First off, it is refreshing to see a movie that is actually funnier than its trailer. I had seen the trailer for "Easy A" several months ago, and I remember thinking that it looked hilarious. I had tickets to see "Secretariat" last night, but since that is not coming out until October 8th, when tickets for "Easy A" became available I decided to see that instead, and I'm glad I did.
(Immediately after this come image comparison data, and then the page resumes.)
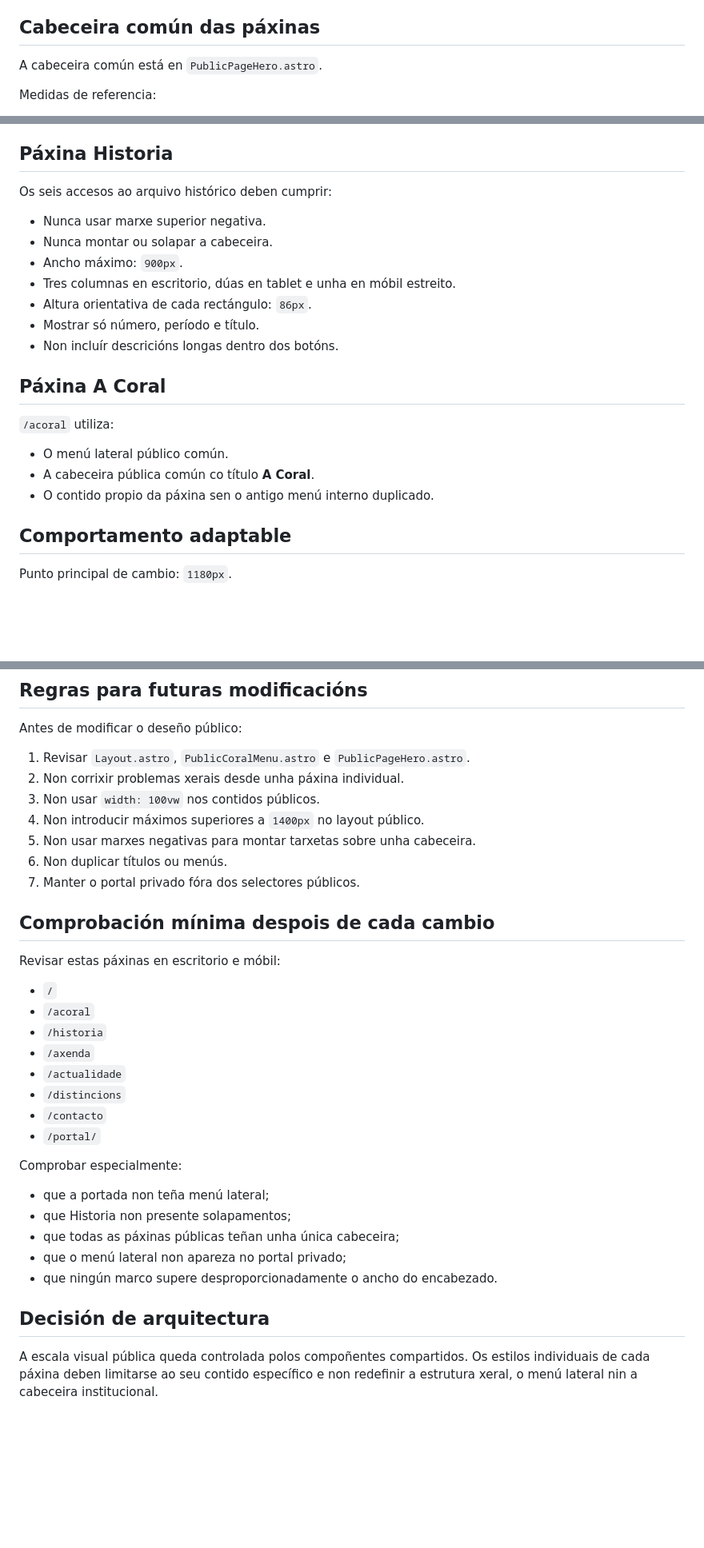
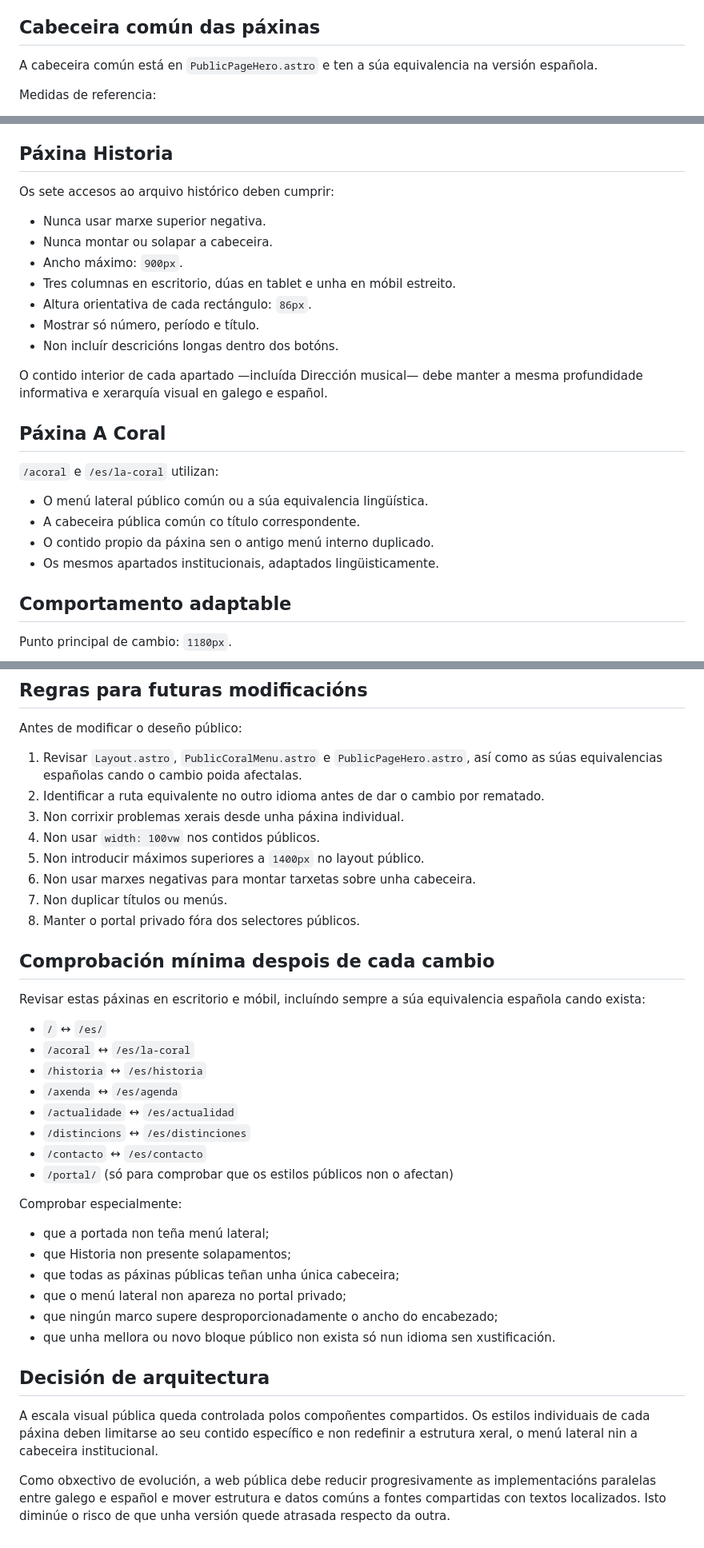
Before and after one commit to coralpolifonicapontevedra-coder/scpp-web, a Markdown page: docs/GUIA-DESEÑO-WEB-PUBLICA.md, 3 parts joined by grey strips. Shown at 80% size. GitHub-like rendering; blank space fills up the shorter version.

Commit message:
docs: fijar paridad pública gallego español

```diff
--- a/docs/GUIA-DESEÑO-WEB-PUBLICA.md
+++ b/docs/GUIA-DESEÑO-WEB-PUBLICA.md
@@ -48,7 +67,7 @@ O marco pode ser máis estreito ca zona de contido. Non debe ampliarse ata enche
 
 ## Cabeceira común das páxinas
 
-A cabeceira común está en `PublicPageHero.astro`.
+A cabeceira común está en `PublicPageHero.astro` e ten a súa equivalencia na versión española.
 
 Medidas de referencia:
 
@@ -64,7 +83,7 @@ Os antigos encabezados incluídos nas páxinas individuais permanecen ocultos de
 
 ## Páxina Historia
 
-Os seis accesos ao arquivo histórico deben cumprir:
+Os sete accesos ao arquivo histórico deben cumprir:
 
 - Nunca usar marxe superior negativa.
 - Nunca montar ou solapar a cabeceira.
@@ -74,13 +93,16 @@ Os seis accesos ao arquivo histórico deben cumprir:
 - Mostrar só número, período e título.
 - Non incluír descricións longas dentro dos botóns.
 
+O contido interior de cada apartado —incluída Dirección musical— debe manter a mesma profundidade informativa e xerarquía visual en galego e español.
+
 ## Páxina A Coral
 
-`/acoral` utiliza:
+`/acoral` e `/es/la-coral` utilizan:
 
-- O menú lateral público común.
-- A cabeceira pública común co título **A Coral**.
+- O menú lateral público común ou a súa equivalencia lingüística.
+- A cabeceira pública común co título correspondente.
 - O contido propio da páxina sen o antigo menú interno duplicado.
+- Os mesmos apartados institucionais, adaptados lingüisticamente.
 
 ## Comportamento adaptable
 
@@ -98,26 +120,27 @@ En móbil non se deben recuperar alturas grandes para compensar a redución de a
 
 Antes de modificar o deseño público:
 
-1. Revisar `Layout.astro`, `PublicCoralMenu.astro` e `PublicPageHero.astro`.
-2. Non corrixir problemas xerais desde unha páxina individual.
-3. Non usar `width: 100vw` nos contidos públicos.
-4. Non introducir máximos superiores a `1400px` no layout público.
-5. Non usar marxes negativas para montar tarxetas sobre unha cabeceira.
-6. Non duplicar títulos ou menús.
-7. Manter o portal privado fóra dos selectores públicos.
+1. Revisar `Layout.astro`, `PublicCoralMenu.astro` e `PublicPageHero.astro`, así como as súas equivalencias españolas cando o cambio poida afectalas.
+2. Identificar a ruta equivalente no outro idioma antes de dar o cambio por rematado.
+3. Non corrixir problemas xerais desde unha páxina individual.
+4. Non usar `width: 100vw` nos contidos públicos.
+5. Non introducir máximos superiores a `1400px` no layout público.
+6. Non usar marxes negativas para montar tarxetas sobre unha cabeceira.
+7. Non duplicar títulos ou menús.
+8. Manter o portal privado fóra dos selectores públicos.
 
 ## Comprobación mínima despois de cada cambio
 
-Revisar estas páxinas en escritorio e móbil:
+Revisar estas páxinas en escritorio e móbil, incluíndo sempre a súa equivalencia española cando exista:
 
-- `/`
-- `/acoral`
-- `/historia`
-- `/axenda`
-- `/actualidade`
-- `/distincions`
-- `/contacto`
-- `/portal/`
+- `/` ↔ `/es/`
+- `/acoral` ↔ `/es/la-coral`
+- `/historia` ↔ `/es/historia`
+- `/axenda` ↔ `/es/agenda`
+- `/actualidade` ↔ `/es/actualidad`
+- `/distincions` ↔ `/es/distinciones`
+- `/contacto` ↔ `/es/contacto`
+- `/portal/` (só para comprobar que os estilos públicos non o afectan)
 
 Comprobar especialmente:
 
@@ -125,8 +148,11 @@ Comprobar especialmente:
 - que Historia non presente solapamentos;
 - que todas as páxinas públicas teñan unha única cabeceira;
 - que o menú lateral non apareza no portal privado;
-- que ningún marco supere desproporcionadamente o ancho do encabezado.
+- que ningún marco supere desproporcionadamente o ancho do encabezado;
+- que unha mellora ou novo bloque público non exista só nun idioma sen xustificación.
 
 ## Decisión de arquitectura
 
 A escala visual pública queda controlada polos compoñentes compartidos. Os estilos individuais de cada páxina deben limitarse ao seu contido específico e non redefinir a estrutura xeral, o menú lateral nin a cabeceira institucional.
+
+Como obxectivo de evolución, a web pública debe reducir progresivamente as implementacións paralelas entre galego e español e mover estrutura e datos comúns a fontes compartidas con textos localizados. Isto diminúe o risco de que unha versión quede atrasada respecto da outra.
```
Also changed, not shown: other parts of docs/GUIA-DESEÑO-WEB-PUBLICA.md (+20 -1 lines).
"Easy A" is about Olive (Emma Stone, "Zombieland"), a typical high school girl. Her friend, Rhiannon (Aly Michalka, TV's "Phil of the Future"), is always probing for details of Olive's non-existent love life, so one day Olive makes up a story and says that she had a one-night stand with a college guy. The class "bible-thumper," Marianne (Amanda Bynes, "Sydney White") happens to overhear, and the news spreads like wildfire. Soon, Olive is branded a "slut", which is ironic since she is actually still a virgin. She actually enjoys the attention, however, because it's preferable to being unnoticed like she was before. Her friend Brandon (Dan Byrd, TV's "Cougar Town"), who is bullied at school because he is gay, enlists her to pretend to have sex with him, so that he won't be bullied as much, and she agrees, in order to uphold her reputation. Soon afterwards, her reputation as a slut grows even more, and all of a sudden she is "open for business" - other gay and not as handsome guys pay her (in the form of gift cards) so that they can say they've "hooked up" with her. As one would imagine, things spiral out of control from there.

Thursday, September 2, 2010


First of all, this screening was at 5pm, which was a little early. From the trailer I could see it would be a "slice 'n dice" movie but it had a pretty good cast, so I decided to go see it. Lindsay Lohan, Steven Seagal, Cheech, and Don Johnson, I could see why you were in this project - you needed the money, I get it - but the rest of you? DeNiro, Jessica Alba? You could have much better than joining this cast.

Machete (Danny Trejo, "Predators") is hired by Booth (Jeff Fahey, TV's "Lost") to kill the infamous Senator McLaughlin (Robert DeNiro, "Everybody's Fine"), who has taken a hard stance against illegal immigration in his bid for re-election. What Machete doesn't know, however, is that Booth actually works for McLaughlin, and is trying to generate publicity for him. Meanwhile, Immigrations officer Sartana (Jessica Alba, "Valentine's Day") has been tracking the immigrants in the area for a while and notices Machete, since he is a new face in town. She soon realizes that he is a part of the shooting of McLaughlin (or so she thinks) and she goes to find him, not knowing that he has been played and was not actually the shooter.